Background: The long-term benefit of early treatment of subclinical disorders detected in kidney allografts by protocol biopsy is controversial. We collected 145 protocol biopsies from 113 recipients for comparison with 51 control patients in a single-center, prospective, randomized trial.
Methods: Ultrasound-guided biopsies were performed in recipients with stable renal function. Samples were taken at 3 (n=66) and/or 12 months (n=79) after transplantation. The biopsies were evaluated according to the Banff scheme, and patients were treated based on the diagnosis. Changes in glomerular filtration rate (GFR) were compared with 51 patients who were randomized as a control group.
Results: The findings on 38 samples (29%) were considered to be normal. Based on the pathology findings, such as subclinical acute rejection (n=23), calcineurin inhibitor toxicity (n=28), chronic rejection (n=6), and other specific pathologies (n=23), including polyoma virus nephropathy (n=2), induced treatment among 82 recipients (57%). Significantly better graft function was observed at 3-year follow-up among the biopsy group, compared with controls: GFR = 46.0 ± 13.8 vs 35 ± 15 mL/min (P=.002). The 5-year graft survival was significantly higher in the biopsy (81%) than in the control (55.6%) group (P=.0012).
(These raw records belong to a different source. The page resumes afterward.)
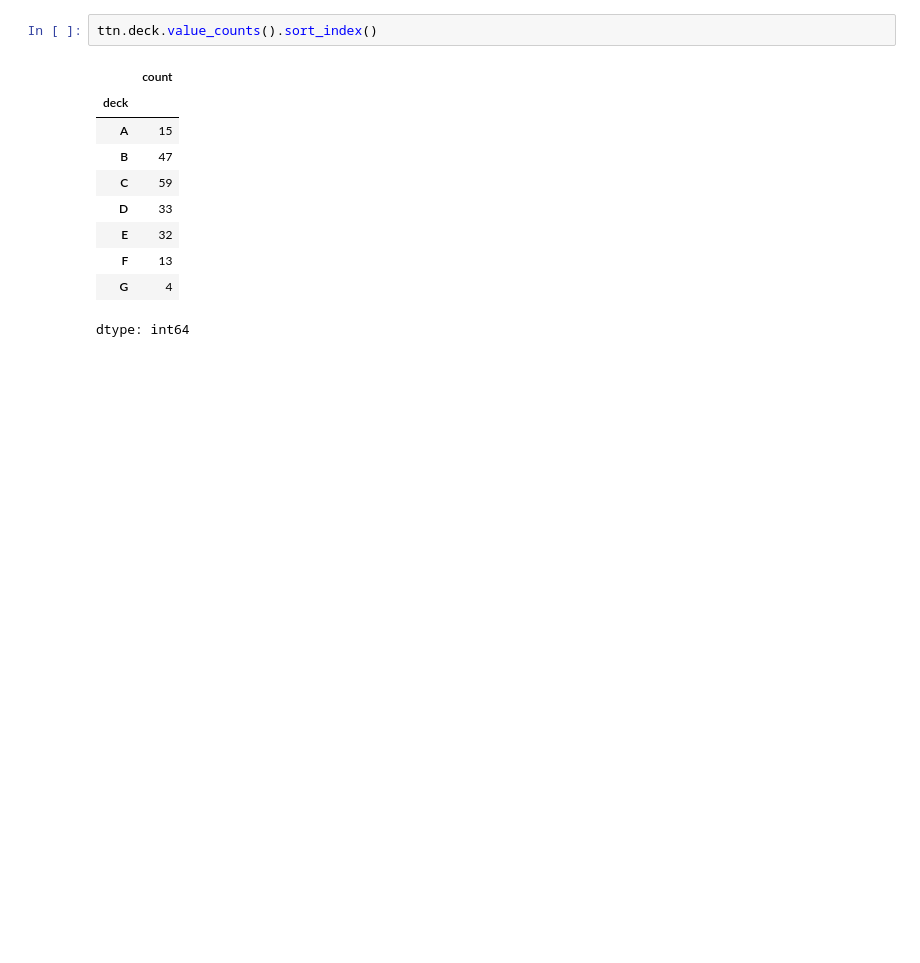
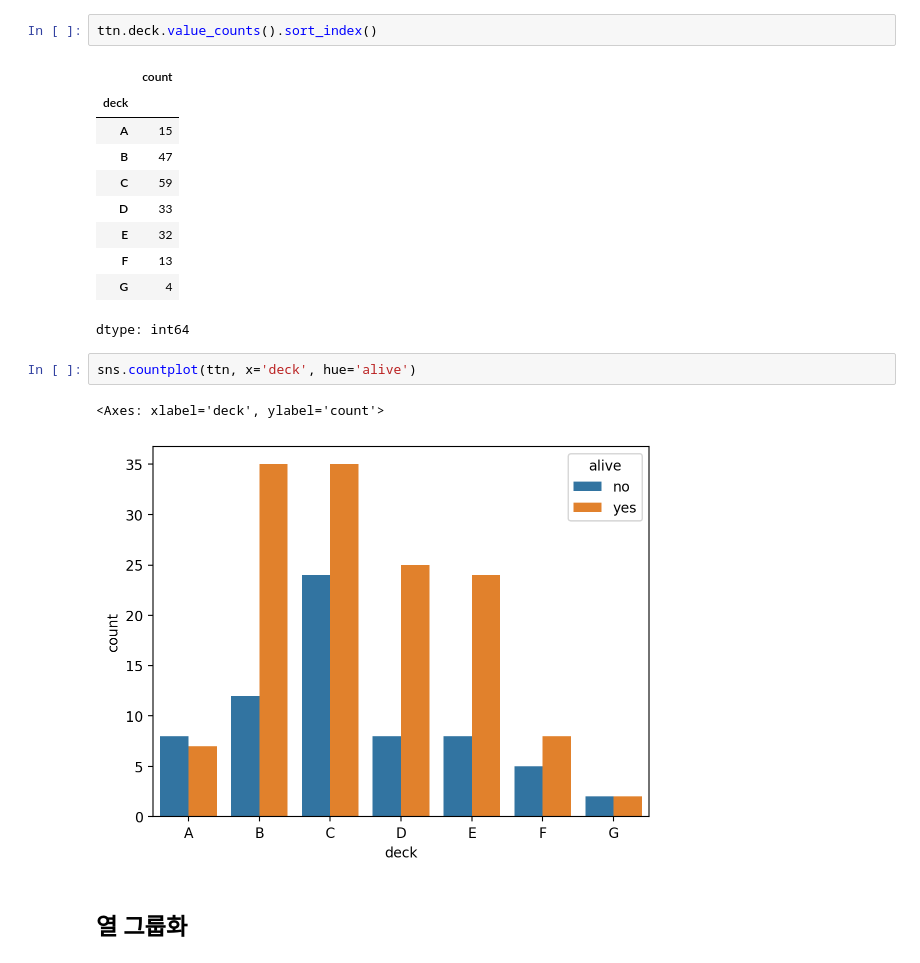
Before and after one commit to wldbsdk/2025-1--myclass-BDA, a Jupyter notebook: inclass/04w_B_wed_0326_dataframe_application.ipynb, the cells around one changed output. Cells and saved outputs as stored; diff of their text form; blank space fills up the shorter version.

```diff
--- a/inclass/04w_B_wed_0326_dataframe_application.ipynb
+++ b/inclass/04w_B_wed_0326_dataframe_application.ipynb
@@ -565,3 +565,10 @@ ttn.deck.value_counts().sort_index()
 | F | 13 |
 | G | 4 |
 dtype: int64
+# %%
+sns.countplot(ttn, x='deck', hue='alive')
+# %% [output]
+<Axes: xlabel='deck', ylabel='count'>
+[figure, added]
+# %% [markdown]
+## 열 그룹화
```
Also changed, not shown: parts of 84 cells of this notebook.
Conclusion: Early detection and treatment of subclinical pathologies improved graft function and long-term survival. Protocol biopsies were a valuable tool for posttransplantation management.
Copyright © 2011. Published by Elsevier Inc.